### Task goal
Output the whole listing again, exactly as it reads.

### Extracted records
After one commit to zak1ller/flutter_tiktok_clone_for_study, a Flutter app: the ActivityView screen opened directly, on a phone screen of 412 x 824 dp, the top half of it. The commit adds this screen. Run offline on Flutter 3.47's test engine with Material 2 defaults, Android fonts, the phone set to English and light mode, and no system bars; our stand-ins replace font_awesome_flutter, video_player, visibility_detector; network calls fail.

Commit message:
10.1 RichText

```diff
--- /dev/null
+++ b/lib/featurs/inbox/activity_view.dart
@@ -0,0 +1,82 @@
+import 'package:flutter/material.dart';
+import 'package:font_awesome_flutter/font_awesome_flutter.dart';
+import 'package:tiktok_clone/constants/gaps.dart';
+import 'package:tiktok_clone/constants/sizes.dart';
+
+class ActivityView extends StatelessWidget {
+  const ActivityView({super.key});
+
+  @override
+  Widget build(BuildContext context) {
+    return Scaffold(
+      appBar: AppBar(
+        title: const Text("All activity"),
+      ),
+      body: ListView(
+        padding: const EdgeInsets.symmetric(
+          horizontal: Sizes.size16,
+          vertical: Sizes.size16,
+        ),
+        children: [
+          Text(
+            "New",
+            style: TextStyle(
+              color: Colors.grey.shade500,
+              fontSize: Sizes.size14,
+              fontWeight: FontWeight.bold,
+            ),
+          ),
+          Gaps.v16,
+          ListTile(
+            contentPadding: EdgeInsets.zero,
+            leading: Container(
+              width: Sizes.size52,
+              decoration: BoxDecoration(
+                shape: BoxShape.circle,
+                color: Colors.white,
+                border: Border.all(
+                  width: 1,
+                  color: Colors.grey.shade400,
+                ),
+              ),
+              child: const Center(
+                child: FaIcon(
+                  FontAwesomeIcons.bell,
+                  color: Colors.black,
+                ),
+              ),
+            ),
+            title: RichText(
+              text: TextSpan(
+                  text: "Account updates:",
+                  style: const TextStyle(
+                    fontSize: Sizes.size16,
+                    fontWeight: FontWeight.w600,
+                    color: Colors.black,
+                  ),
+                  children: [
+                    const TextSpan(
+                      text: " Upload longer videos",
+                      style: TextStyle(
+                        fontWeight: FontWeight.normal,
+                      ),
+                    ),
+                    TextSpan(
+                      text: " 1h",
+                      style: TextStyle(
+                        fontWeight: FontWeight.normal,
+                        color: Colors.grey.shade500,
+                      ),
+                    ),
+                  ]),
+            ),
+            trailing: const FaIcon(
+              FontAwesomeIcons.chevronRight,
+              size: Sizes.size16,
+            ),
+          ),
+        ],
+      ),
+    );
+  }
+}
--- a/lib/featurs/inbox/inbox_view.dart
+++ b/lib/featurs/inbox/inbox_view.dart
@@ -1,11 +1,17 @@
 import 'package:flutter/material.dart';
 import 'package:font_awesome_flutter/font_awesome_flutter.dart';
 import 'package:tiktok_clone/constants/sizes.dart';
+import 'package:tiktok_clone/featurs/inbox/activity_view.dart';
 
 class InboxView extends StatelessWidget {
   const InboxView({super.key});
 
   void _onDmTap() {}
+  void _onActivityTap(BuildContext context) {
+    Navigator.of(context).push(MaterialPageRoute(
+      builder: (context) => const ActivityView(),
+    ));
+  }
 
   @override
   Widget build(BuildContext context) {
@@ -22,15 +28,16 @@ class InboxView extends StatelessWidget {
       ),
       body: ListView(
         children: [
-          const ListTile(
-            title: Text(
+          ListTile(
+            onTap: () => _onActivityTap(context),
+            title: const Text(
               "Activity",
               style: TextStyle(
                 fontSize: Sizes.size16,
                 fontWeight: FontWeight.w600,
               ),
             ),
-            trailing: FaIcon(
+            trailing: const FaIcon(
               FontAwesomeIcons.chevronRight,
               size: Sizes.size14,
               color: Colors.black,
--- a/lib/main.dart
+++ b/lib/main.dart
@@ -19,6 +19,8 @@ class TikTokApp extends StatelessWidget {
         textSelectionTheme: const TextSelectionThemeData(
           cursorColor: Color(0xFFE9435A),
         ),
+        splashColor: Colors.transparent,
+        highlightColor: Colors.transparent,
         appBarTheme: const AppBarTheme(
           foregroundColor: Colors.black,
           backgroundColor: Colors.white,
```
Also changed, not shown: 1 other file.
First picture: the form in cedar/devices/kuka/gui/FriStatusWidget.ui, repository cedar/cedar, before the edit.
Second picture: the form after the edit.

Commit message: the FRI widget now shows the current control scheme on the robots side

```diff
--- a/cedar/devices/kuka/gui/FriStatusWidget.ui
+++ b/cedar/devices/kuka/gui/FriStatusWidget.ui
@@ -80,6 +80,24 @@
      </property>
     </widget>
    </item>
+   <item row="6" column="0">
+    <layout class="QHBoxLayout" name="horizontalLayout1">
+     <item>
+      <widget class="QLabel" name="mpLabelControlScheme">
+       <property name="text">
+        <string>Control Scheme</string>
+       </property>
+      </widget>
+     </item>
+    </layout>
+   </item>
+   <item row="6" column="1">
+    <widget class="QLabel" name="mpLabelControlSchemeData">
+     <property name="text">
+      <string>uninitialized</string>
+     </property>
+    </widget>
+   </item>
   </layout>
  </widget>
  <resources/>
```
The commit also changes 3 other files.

### Output of the exercise
After one commit to zak1ller/flutter_tiktok_clone_for_study, a Flutter app: the ActivityView screen opened directly, on a phone screen of 412 x 824 dp, the top half of it. The commit adds this screen. Run offline on Flutter 3.47's test engine with Material 2 defaults, Android fonts, the phone set to English and light mode, and no system bars; our stand-ins replace font_awesome_flutter, video_player, visibility_detector; network calls fail.

Commit message:
10.1 RichText

```diff
--- /dev/null
+++ b/lib/featurs/inbox/activity_view.dart
@@ -0,0 +1,82 @@
+import 'package:flutter/material.dart';
+import 'package:font_awesome_flutter/font_awesome_flutter.dart';
+import 'package:tiktok_clone/constants/gaps.dart';
+import 'package:tiktok_clone/constants/sizes.dart';
+
+class ActivityView extends StatelessWidget {
+  const ActivityView({super.key});
+
+  @override
+  Widget build(BuildContext context) {
+    return Scaffold(
+      appBar: AppBar(
+        title: const Text("All activity"),
+      ),
+      body: ListView(
+        padding: const EdgeInsets.symmetric(
+          horizontal: Sizes.size16,
+          vertical: Sizes.size16,
+        ),
+        children: [
+          Text(
+            "New",
+            style: TextStyle(
+              color: Colors.grey.shade500,
+              fontSize: Sizes.size14,
+              fontWeight: FontWeight.bold,
+            ),
+          ),
+          Gaps.v16,
+          ListTile(
+            contentPadding: EdgeInsets.zero,
+            leading: Container(
+              width: Sizes.size52,
+              decoration: BoxDecoration(
+                shape: BoxShape.circle,
+                color: Colors.white,
+                border: Border.all(
+                  width: 1,
+                  color: Colors.grey.shade400,
+                ),
+              ),
+              child: const Center(
+                child: FaIcon(
+                  FontAwesomeIcons.bell,
+                  color: Colors.black,
+                ),
+              ),
+            ),
+            title: RichText(
+              text: TextSpan(
+                  text: "Account updates:",
+                  style: const TextStyle(
+                    fontSize: Sizes.size16,
+                    fontWeight: FontWeight.w600,
+                    color: Colors.black,
+                  ),
+                  children: [
+                    const TextSpan(
+                      text: " Upload longer videos",
+                      style: TextStyle(
+                        fontWeight: FontWeight.normal,
+                      ),
+                    ),
+                    TextSpan(
+                      text: " 1h",
+                      style: TextStyle(
+                        fontWeight: FontWeight.normal,
+                        color: Colors.grey.shade500,
+                      ),
+                    ),
+                  ]),
+            ),
+            trailing: const FaIcon(
+              FontAwesomeIcons.chevronRight,
+              size: Sizes.size16,
+            ),
+          ),
+        ],
+      ),
+    );
+  }
+}
--- a/lib/featurs/inbox/inbox_view.dart
+++ b/lib/featurs/inbox/inbox_view.dart
@@ -1,11 +1,17 @@
 import 'package:flutter/material.dart';
 import 'package:font_awesome_flutter/font_awesome_flutter.dart';
 import 'package:tiktok_clone/constants/sizes.dart';
+import 'package:tiktok_clone/featurs/inbox/activity_view.dart';
 
 class InboxView extends StatelessWidget {
   const InboxView({super.key});
 
   void _onDmTap() {}
+  void _onActivityTap(BuildContext context) {
+    Navigator.of(context).push(MaterialPageRoute(
+      builder: (context) => const ActivityView(),
+    ));
+  }
 
   @override
   Widget build(BuildContext context) {
@@ -22,15 +28,16 @@ class InboxView extends StatelessWidget {
       ),
       body: ListView(
         children: [
-          const ListTile(
-            title: Text(
+          ListTile(
+            onTap: () => _onActivityTap(context),
+            title: const Text(
               "Activity",
               style: TextStyle(
                 fontSize: Sizes.size16,
                 fontWeight: FontWeight.w600,
               ),
             ),
-            trailing: FaIcon(
+            trailing: const FaIcon(
               FontAwesomeIcons.chevronRight,
               size: Sizes.size14,
               color: Colors.black,
--- a/lib/main.dart
+++ b/lib/main.dart
@@ -19,6 +19,8 @@ class TikTokApp extends StatelessWidget {
         textSelectionTheme: const TextSelectionThemeData(
           cursorColor: Color(0xFFE9435A),
         ),
+        splashColor: Colors.transparent,
+        highlightColor: Colors.transparent,
         appBarTheme: const AppBarTheme(
           foregroundColor: Colors.black,
           backgroundColor: Colors.white,
```
Also changed, not shown: 1 other file.
First picture: the form in cedar/devices/kuka/gui/FriStatusWidget.ui, repository cedar/cedar, before the edit.
Second picture: the form after the edit.

Commit message: the FRI widget now shows the current control scheme on the robots side

```diff
--- a/cedar/devices/kuka/gui/FriStatusWidget.ui
+++ b/cedar/devices/kuka/gui/FriStatusWidget.ui
@@ -80,6 +80,24 @@
      </property>
     </widget>
    </item>
+   <item row="6" column="0">
+    <layout class="QHBoxLayout" name="horizontalLayout1">
+     <item>
+      <widget class="QLabel" name="mpLabelControlScheme">
+       <property name="text">
+        <string>Control Scheme</string>
+       </property>
+      </widget>
+     </item>
+    </layout>
+   </item>
+   <item row="6" column="1">
+    <widget class="QLabel" name="mpLabelControlSchemeData">
+     <property name="text">
+      <string>uninitialized</string>
+     </property>
+    </widget>
+   </item>
   </layout>
  </widget>
  <resources/>
```
The commit also changes 3 other files.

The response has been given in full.